BEGIN Data under study
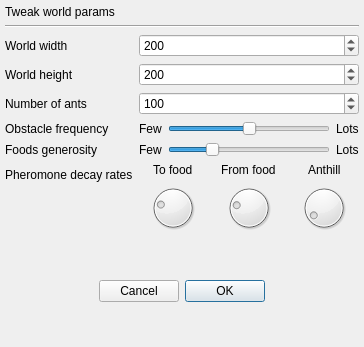
Qt form worldgen.ui (Kamilcuk/Anthill) before a commit.
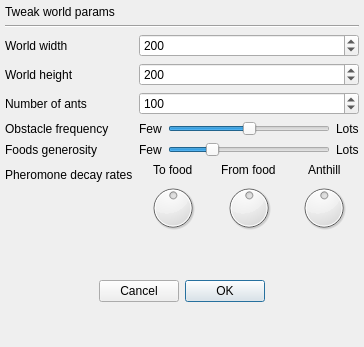
The same form after that commit.

The edit to the form file:
```diff
--- a/worldgen.ui
+++ b/worldgen.ui
@@ -237,7 +237,7 @@
                </size>
               </property>
               <property name="value">
-               <number>25</number>
+               <number>50</number>
               </property>
              </widget>
             </item>
@@ -267,7 +267,7 @@
                </size>
               </property>
               <property name="value">
-               <number>24</number>
+               <number>50</number>
               </property>
              </widget>
             </item>
@@ -297,7 +297,7 @@
                </size>
               </property>
               <property name="value">
-               <number>8</number>
+               <number>50</number>
               </property>
              </widget>
             </item>
```
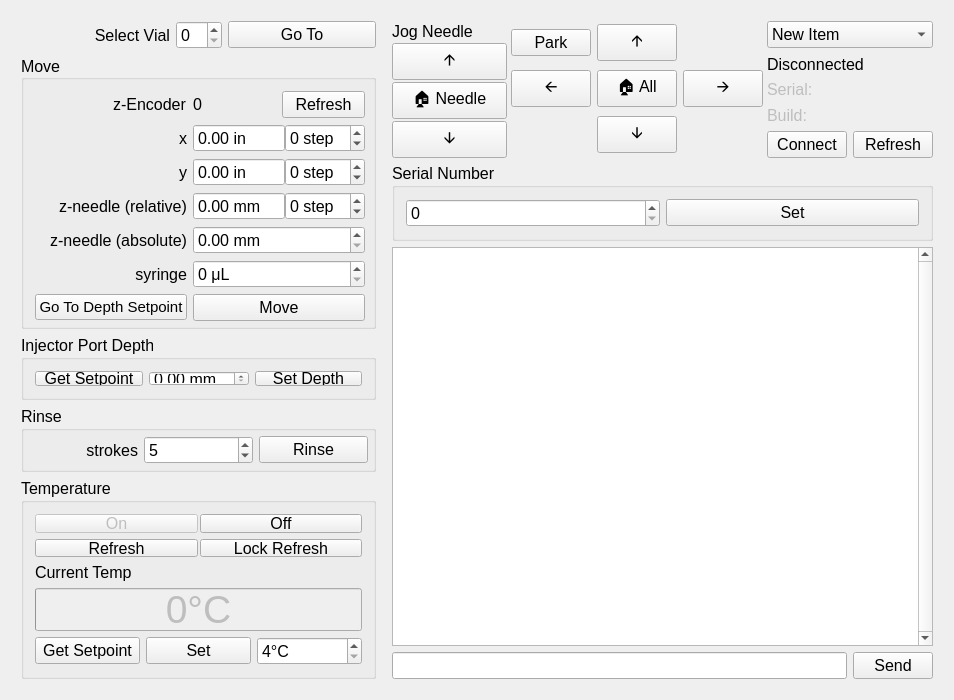
Above: src/gpicontroller.ui from amoose136/GPIController before the change. Below: the same form after it.
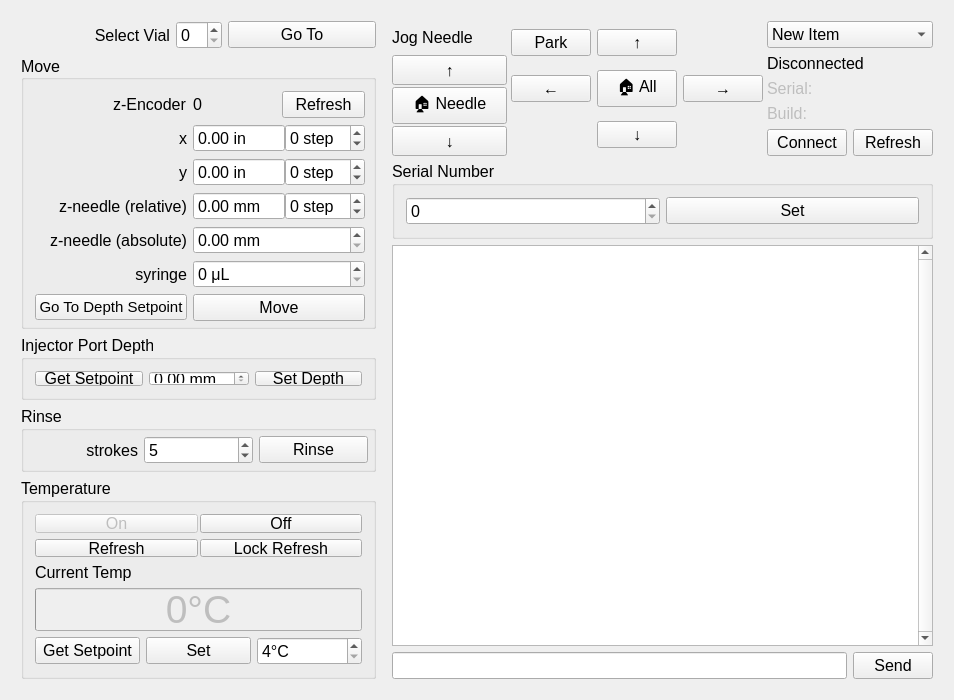
That is the form after the change. Custom widgets are drawn as their Qt base class.

Commit message: 🍎  change ui for mac. Fix deployment errors. Update screenshot.

Diff of the .ui file:
```diff
--- a/src/gpicontroller.ui
+++ b/src/gpicontroller.ui
@@ -1119,7 +1119,7 @@
                <string>Raise needle .15mm or 6mm if shift is held</string>
               </property>
               <property name="text">
-               <string>🡩</string>
+               <string>↑</string>
               </property>
              </widget>
             </item>
@@ -1163,7 +1163,7 @@
                <string>Lower needle .15mm or 6mm if shift is held</string>
               </property>
               <property name="text">
-               <string>🡫</string>
+               <string>↓</string>
               </property>
              </widget>
             </item>
@@ -1189,7 +1189,7 @@
                <string>Move needle carriage in the negative x direction .25&quot;</string>
               </property>
               <property name="text">
-               <string>🡨</string>
+               <string>←</string>
               </property>
              </widget>
             </item>
@@ -1199,7 +1199,7 @@
                <string>Move needle carriage in the negative y direction .25&quot;</string>
               </property>
               <property name="text">
-               <string>🡫</string>
+               <string>↓</string>
               </property>
              </widget>
             </item>
@@ -1209,7 +1209,7 @@
                <string>Move needle carriage in the positive y direction .25&quot;</string>
               </property>
               <property name="text">
-               <string>🡩</string>
+               <string>↑</string>
               </property>
              </widget>
             </item>
@@ -1247,7 +1247,7 @@
                <string>Move needle carriage in the positive x direction .25&quot;</string>
               </property>
               <property name="text">
-               <string>🡪</string>
+               <string>→</string>
               </property>
              </widget>
             </item>
```
The commit also changes 4 other files.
END Data under study
■ **Work required**:
The copy must match every line of the data exactly and contain no pictures.

■ **Answer box**:
Qt form worldgen.ui (Kamilcuk/Anthill) before a commit.
The same form after that commit.

The edit to the form file:
```diff
--- a/worldgen.ui
+++ b/worldgen.ui
@@ -237,7 +237,7 @@
                </size>
               </property>
               <property name="value">
-               <number>25</number>
+               <number>50</number>
               </property>
              </widget>
             </item>
@@ -267,7 +267,7 @@
                </size>
               </property>
               <property name="value">
-               <number>24</number>
+               <number>50</number>
               </property>
              </widget>
             </item>
@@ -297,7 +297,7 @@
                </size>
               </property>
               <property name="value">
-               <number>8</number>
+               <number>50</number>
               </property>
              </widget>
             </item>
```
Above: src/gpicontroller.ui from amoose136/GPIController before the change. Below: the same form after it.
That is the form after the change. Custom widgets are drawn as their Qt base class.

Commit message: 🍎  change ui for mac. Fix deployment errors. Update screenshot.

Diff of the .ui file:
```diff
--- a/src/gpicontroller.ui
+++ b/src/gpicontroller.ui
@@ -1119,7 +1119,7 @@
                <string>Raise needle .15mm or 6mm if shift is held</string>
               </property>
               <property name="text">
-               <string>🡩</string>
+               <string>↑</string>
               </property>
              </widget>
             </item>
@@ -1163,7 +1163,7 @@
                <string>Lower needle .15mm or 6mm if shift is held</string>
               </property>
               <property name="text">
-               <string>🡫</string>
+               <string>↓</string>
               </property>
              </widget>
             </item>
@@ -1189,7 +1189,7 @@
                <string>Move needle carriage in the negative x direction .25&quot;</string>
               </property>
               <property name="text">
-               <string>🡨</string>
+               <string>←</string>
               </property>
              </widget>
             </item>
@@ -1199,7 +1199,7 @@
                <string>Move needle carriage in the negative y direction .25&quot;</string>
               </property>
               <property name="text">
-               <string>🡫</string>
+               <string>↓</string>
               </property>
              </widget>
             </item>
@@ -1209,7 +1209,7 @@
                <string>Move needle carriage in the positive y direction .25&quot;</string>
               </property>
               <property name="text">
-               <string>🡩</string>
+               <string>↑</string>
               </property>
              </widget>
             </item>
@@ -1247,7 +1247,7 @@
                <string>Move needle carriage in the positive x direction .25&quot;</string>
               </property>
               <property name="text">
-               <string>🡪</string>
+               <string>→</string>
               </property>
              </widget>
             </item>
```
The commit also changes 4 other files.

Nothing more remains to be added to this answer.